I went back 30 games (to Feb. 1), noting who the most expensive option was, his salary, FPTs scored, and value score, which I compared to the second- and third-most expensive options. Unfortunately, well-intentioned analyses don't always yield clear-cut results. On 15-of-30 nights, the top option exceeded value. On 15-of-31 nights, the second option exceeded value (one night there were two identically priced players, so it's 31 instead of 30). The third option exceeded value 9-of-30 times. So the first and second options basically pay off half the time, while the third-highest salaried player does so less than a third of the time. Like I said, this doesn't necessarily make our choice any easier, does it?
We have to dig a little deeper to take away some actionable advice. Both Durant and Love were the top priced player 11 times. Durant exceeded value 2-of-11 times, while Love accomplished the feat on eight occasions. Others with top salary honors: James was 1-of-3, Melo was 1-for-1, Steph Curry was 1-of-2, Anthony Davis was 1-of-1, and Al Jefferson was 1-for-1 in terms of whether they exceeded the 4.5X value threshold.
I'll refrain from turning this into a K Love lovefest (though those that follow me on Twitter know how difficult that is) and just remind you of my favorite DFS slogan. "When Kevin Love plays, he plays for me." You can use it, too.
Another takeaway is that Durant has surprisingly not been worth his tag lately. Hopefully, his salary comes down to account for the fact that with Russell Westbrook back and ballin', Durant is no longer the Thunder's only option.
When Love was the second-highest priced player, he met value 2-of-2 nights. James and Melo both exceeded value 4-of-8 times in that spot, while Curry was 0-for-1 and Davis was 1-of-2. Too many players occupied the second- and third-most expensive slots to list them all, but a couple stand out. Blake Griffin was most often the third option, exceeding value 3-of-7 nights. Al Jefferson and LaMarcus Aldridge went 1-for-5 and 1-of-4, respectively, while Curry was 0-for-4 in the 3rd slot.
As I was collecting this data, I also noted whether players in a very similar salary range, such as the fourth- to seventh-most expensive options, exceeded value. These players included John Wall, Dwight Howard, Joakim Noah, James Harden, DeMarcus Cousins, and Kyrie Irving, as well as a few I've mentioned who were also in the Top 3 salary spots. Typically, at least one of these guys exceeded value, and it was often The Brow, Anthony Davis, who exceeded value seven times when he wasn't one of the Top 3 most expensive options. Irving made it four times, and Jefferson five.
Getting back to the original question, and goal, which is to give you actionable advice about whether to spend up for the top salary option, the answer is sometimes. I'll continue to pay for Love but wait for Durant's price to come down. And this is really the crux of the issue. Every player is worth playing at the right price (except maybe Brandon Jennings). I choose to play exclusively on sites that adjust salaries frequently. It's more competitive, but it's also more fair.
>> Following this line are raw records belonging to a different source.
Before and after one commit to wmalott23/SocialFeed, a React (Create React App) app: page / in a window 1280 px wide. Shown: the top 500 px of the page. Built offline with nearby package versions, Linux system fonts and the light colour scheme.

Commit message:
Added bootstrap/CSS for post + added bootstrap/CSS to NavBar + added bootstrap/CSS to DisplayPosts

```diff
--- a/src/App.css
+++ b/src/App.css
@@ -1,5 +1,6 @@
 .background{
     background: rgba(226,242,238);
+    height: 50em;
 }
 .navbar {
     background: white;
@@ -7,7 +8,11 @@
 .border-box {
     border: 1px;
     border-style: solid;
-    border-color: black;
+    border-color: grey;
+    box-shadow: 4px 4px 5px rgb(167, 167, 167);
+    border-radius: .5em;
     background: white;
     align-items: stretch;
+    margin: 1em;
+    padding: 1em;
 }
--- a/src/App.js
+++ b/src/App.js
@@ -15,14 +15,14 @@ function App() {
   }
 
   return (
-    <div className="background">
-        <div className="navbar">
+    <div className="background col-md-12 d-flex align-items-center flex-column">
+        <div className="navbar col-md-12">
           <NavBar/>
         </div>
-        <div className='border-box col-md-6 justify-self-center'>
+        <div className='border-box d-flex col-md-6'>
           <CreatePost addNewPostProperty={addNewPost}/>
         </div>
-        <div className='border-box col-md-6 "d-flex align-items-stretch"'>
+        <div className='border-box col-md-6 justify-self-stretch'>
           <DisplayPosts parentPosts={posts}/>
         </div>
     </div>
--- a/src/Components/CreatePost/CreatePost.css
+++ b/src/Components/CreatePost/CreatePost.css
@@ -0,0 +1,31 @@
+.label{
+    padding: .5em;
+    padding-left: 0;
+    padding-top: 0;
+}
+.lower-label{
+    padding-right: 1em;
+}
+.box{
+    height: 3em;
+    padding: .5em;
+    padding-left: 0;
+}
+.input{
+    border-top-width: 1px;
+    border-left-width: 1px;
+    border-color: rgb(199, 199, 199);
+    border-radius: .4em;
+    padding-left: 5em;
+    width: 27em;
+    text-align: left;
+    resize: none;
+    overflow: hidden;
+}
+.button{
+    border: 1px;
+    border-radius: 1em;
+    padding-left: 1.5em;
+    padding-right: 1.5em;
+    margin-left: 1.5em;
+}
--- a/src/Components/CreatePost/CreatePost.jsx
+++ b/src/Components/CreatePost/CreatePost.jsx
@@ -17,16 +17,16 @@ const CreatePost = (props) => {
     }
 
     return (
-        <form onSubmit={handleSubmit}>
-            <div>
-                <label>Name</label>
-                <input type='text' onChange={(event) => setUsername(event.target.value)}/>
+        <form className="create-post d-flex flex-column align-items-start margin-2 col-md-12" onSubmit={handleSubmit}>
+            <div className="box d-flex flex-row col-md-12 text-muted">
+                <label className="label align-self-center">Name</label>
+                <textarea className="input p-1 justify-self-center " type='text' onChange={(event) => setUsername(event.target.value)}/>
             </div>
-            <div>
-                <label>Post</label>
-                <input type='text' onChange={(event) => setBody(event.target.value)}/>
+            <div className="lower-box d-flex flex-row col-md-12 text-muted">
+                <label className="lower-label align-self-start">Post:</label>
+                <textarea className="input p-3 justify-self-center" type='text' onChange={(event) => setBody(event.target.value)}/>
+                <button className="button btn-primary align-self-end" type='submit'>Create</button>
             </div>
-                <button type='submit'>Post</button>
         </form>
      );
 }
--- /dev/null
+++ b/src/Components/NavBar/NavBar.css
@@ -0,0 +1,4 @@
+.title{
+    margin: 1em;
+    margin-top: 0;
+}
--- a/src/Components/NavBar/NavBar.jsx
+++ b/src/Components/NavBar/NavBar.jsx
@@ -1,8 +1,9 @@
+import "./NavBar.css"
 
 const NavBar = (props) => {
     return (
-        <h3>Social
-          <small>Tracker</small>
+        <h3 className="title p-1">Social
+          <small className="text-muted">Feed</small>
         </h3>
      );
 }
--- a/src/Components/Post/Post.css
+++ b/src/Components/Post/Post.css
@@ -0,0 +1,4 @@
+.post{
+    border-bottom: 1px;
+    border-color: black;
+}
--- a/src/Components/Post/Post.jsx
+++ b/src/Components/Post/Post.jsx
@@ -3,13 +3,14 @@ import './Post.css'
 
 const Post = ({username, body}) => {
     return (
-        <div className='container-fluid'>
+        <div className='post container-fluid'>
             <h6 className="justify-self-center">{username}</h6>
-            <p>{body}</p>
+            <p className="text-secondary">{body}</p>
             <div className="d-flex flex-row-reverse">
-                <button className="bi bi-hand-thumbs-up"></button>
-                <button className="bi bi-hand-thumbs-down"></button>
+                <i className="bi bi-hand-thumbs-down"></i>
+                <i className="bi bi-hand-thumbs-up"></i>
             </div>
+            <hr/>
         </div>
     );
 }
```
If you play a site that rarely adjusts salaries, you get to use Davis, Jefferson, and others at a discount for a longer time, but you also basically can't use a stud like Kevin Durant. If you play multiple sites, this is really something to be attuned to because Durant has been exceeding value on sites that have downgraded his salary to a more appropriate range since Westbrook came back.
When you make your choice to pay up or not, you'll factor in things like the opponent, number of days rest, home or away, etc. Just like whether the strip steak comes with the good garlic mashed potatoes, while the filet that comes with steamed zucchini might influence your restaurant decision, your calls in DFS will likely come down to more than price. When it does come to price, though, Love is the only player worth paying maximum salary for right now, which makes me very happy.
I'll be on vacation next week, so look for more DFS strategy Mar. 25, and be sure to follow me on Twitter for sand and sea pics, especially if you live in the Northeast, which is expecting a foot of snow to fall hours after I board my plane Wednesday. Wishing you all the DFS success while I'm away.
*All of the numbers used in this project are from FanDuel.